Cruising With A Mission – Sailing the Fathom Adonia to the Dominican Republic
A socially meaningful and satisfying visit to the Caribbean aboard the Fathom Adonia
By Robert Hubbard
Recently I was intrigued to read about some new “social impact” Caribbean cruises being organized by Carnival Corp.’s Fathom line. The concept behind ‘social impact’ cruises is “voluntourism” – the combination of volunteering and tourism which offers consumers the opportunity to see part of the world by ship and to volunteer in a local community project. Voluntourism offers regular people the chance to build a community with like-minded travelers, become immersed in another culture and work alongside its local people to create an enduring social impact. Connecting with local people in communities gives passengers a unique perspective on the culture of the area, taking advantage of what happens when individual people from diverse cultures work together.
Fathom’s ship, the 704-passenger Adonia, alternates between week-long cruises from Port Miami to Cuba and the Dominican Republic. The Dominican itinerary emphasizes volunteer tourism while the Cuban one focuses on people-to-people exchanges.
Seeing an opportunity to combine pleasure with my goal of trying to make the world a better place, I recently took the Fathom cruise to the Dominican Republic in order to see how this form of travel could have a positive impact on other people’s lives.
The Dominican itinerary offers hands-on activities, with cruise-passengers working alongside Dominicans on sustainable projects that focus on education, the environment and economic development. Projects include installing home water filters or replacing dirt floors with more sanitary concrete ones. Other projects include helping a women’s cooperative create and package chocolate bars as well as teaching English to adults and children. All the on-ground social impact activities are already organized and operational. They are ‘turn-key’ operations; well run and organized for travelers to just pre-register and show up. In addition to the social-impact activities included in the cruise price, there are many other tours and activities available for a modest extra charge.
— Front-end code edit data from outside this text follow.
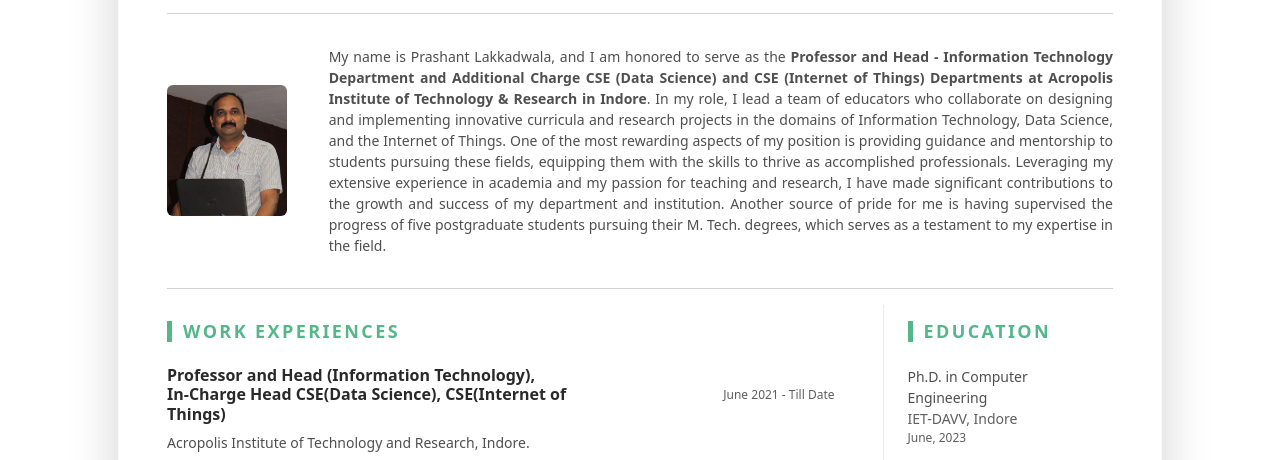
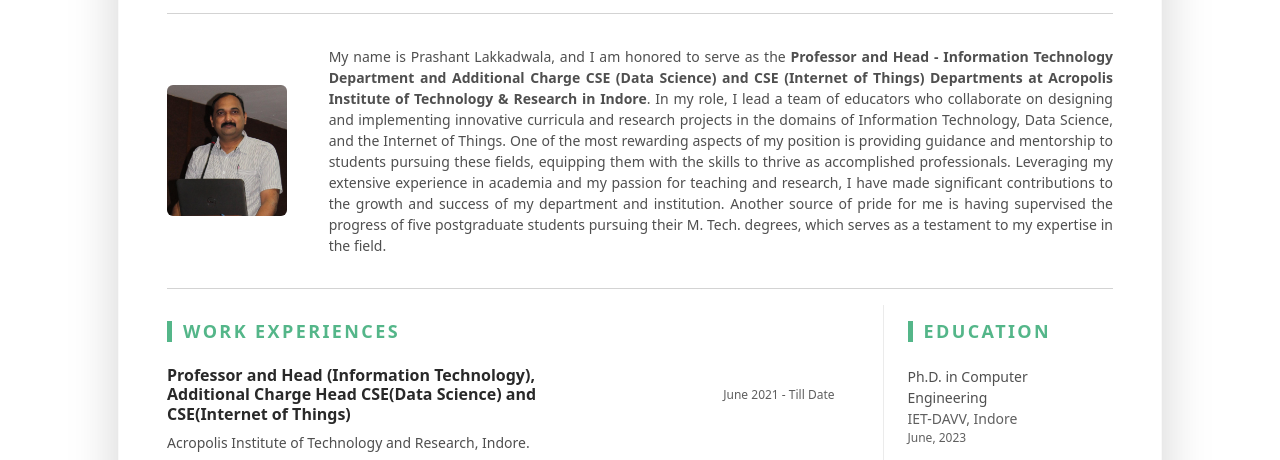
Before and after one commit to PrashantLakkadwala/PrashantLakkadwala.github.io, a plain HTML site: page index.html in a window 1280 px wide. Shown: the part 326-786 px from the top of the page. Drawn offline with Linux system fonts and the light colour scheme.

Commit message:
Update index.html

```diff
--- a/index.html
+++ b/index.html
@@ -64,7 +64,7 @@
 								<h3 class="text-uppercase resume-section-heading mb-4">Work Experiences</h3>
 								<div class="item mb-3">
 									<div class="item-heading row align-items-center mb-2">
-										<h4 class="item-title col-12 col-md-6 col-lg-8 mb-2 mb-md-0">Professor and Head (Information Technology), <br>In-Charge Head CSE(Data Science), CSE(Internet of Things)</h4>
+										<h4 class="item-title col-12 col-md-6 col-lg-8 mb-2 mb-md-0">Professor and Head (Information Technology), <br>Additional Charge Head CSE(Data Science) and CSE(Internet of Things)</h4>
 										<div class="item-meta col-12 col-md-6 col-lg-4 text-muted text-start text-md-end">June 2021 - Till Date</div>
 									</div>
 									<div class="item-content">
```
Once the Adonia reaches Puerto Plata on the northern coast of the Dominican Republic, it remains alongside Amber Cove; an amazing port structure with bars, shops and restaurants. Amber Cove, which is not open to the public, includes a lovely large pool and zip lining, water sports, and cozy and personal cabanas. Fathom’s passengers use it as their base as they fan out into the neighboring region to participate in projects from Tuesday to Friday when the ship is in port. Passengers can do as many or as few of the social impact activities as they choose.
The Adonia has a swimming pool, spa and gym as well as excellent restaurants, bars and lounges. There is also a small but efficient running/walking track for those determined to exercise. Personally, I preferred to enjoy the chimichurri burgers that are served poolside during afternoon barbecues. However, travelers should be aware that there are no elaborate stage shows, casinos, or frills like ice-skating rinks or rock-climbing walls that are offered on more conventional cruise ships.